ACTIVITY >> Report how many lines in the data include "garage", with the number as the only reply.

EXERCISE MATERIALS >>
.....

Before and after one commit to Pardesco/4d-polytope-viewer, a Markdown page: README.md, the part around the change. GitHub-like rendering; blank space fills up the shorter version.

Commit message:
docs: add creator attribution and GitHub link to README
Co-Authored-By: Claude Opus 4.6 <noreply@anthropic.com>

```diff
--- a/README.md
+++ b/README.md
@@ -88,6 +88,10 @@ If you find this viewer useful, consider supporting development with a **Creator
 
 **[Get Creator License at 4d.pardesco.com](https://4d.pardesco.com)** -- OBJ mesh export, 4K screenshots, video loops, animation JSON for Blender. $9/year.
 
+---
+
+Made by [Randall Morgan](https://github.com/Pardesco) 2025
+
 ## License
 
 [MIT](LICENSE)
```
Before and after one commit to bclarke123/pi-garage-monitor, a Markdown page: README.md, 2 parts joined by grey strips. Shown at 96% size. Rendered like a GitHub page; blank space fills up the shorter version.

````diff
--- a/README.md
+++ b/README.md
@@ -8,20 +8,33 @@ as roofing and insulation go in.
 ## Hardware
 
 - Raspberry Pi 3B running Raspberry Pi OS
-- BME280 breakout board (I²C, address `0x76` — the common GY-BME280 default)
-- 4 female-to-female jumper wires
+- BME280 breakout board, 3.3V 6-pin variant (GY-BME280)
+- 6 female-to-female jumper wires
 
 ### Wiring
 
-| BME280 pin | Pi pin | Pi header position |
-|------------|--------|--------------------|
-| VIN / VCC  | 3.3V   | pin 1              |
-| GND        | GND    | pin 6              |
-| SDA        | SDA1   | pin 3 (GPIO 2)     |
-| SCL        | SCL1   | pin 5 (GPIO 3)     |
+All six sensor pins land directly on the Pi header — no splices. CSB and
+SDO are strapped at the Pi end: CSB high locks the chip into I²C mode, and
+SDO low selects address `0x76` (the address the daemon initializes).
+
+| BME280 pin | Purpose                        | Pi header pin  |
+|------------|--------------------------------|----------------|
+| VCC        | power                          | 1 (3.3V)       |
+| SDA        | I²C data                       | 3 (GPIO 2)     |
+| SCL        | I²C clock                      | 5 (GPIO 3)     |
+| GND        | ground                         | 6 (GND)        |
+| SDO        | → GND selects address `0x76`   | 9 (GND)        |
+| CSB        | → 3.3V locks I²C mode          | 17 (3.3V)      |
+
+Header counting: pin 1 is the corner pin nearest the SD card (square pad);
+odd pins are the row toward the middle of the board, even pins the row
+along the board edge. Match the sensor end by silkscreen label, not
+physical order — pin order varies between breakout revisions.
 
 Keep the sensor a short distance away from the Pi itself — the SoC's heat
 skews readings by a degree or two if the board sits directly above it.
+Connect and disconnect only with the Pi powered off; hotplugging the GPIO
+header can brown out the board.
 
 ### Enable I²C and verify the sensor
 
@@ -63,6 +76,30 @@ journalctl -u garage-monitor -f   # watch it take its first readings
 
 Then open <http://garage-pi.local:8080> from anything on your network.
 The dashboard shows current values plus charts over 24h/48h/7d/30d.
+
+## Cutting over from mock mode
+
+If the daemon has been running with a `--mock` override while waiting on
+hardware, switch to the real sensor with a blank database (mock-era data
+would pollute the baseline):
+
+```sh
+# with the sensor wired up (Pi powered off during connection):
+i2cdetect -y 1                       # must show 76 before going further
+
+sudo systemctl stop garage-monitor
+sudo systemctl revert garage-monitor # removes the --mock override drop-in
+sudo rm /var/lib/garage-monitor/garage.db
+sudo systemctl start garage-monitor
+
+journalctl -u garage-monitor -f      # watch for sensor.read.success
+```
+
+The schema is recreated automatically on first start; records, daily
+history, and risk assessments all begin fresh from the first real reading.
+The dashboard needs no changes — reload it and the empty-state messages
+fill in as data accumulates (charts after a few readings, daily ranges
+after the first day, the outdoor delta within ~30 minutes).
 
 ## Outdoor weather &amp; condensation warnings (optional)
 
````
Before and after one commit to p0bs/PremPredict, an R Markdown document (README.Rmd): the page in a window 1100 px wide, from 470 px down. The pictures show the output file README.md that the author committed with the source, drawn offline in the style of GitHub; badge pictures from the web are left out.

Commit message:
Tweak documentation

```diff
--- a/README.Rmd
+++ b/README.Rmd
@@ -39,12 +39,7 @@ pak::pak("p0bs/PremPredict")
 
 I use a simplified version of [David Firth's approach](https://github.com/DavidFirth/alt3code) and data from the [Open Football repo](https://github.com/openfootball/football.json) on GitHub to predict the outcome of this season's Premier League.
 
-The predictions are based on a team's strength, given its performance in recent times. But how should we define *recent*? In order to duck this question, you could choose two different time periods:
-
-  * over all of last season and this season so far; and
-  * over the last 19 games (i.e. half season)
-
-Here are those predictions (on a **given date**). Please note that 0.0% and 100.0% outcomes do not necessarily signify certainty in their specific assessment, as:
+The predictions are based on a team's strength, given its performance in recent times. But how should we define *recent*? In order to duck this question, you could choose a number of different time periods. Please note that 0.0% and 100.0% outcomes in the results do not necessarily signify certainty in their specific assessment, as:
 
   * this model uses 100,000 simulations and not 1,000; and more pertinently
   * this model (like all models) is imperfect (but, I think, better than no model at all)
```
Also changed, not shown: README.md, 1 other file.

.....

ANSWER AREA >> 8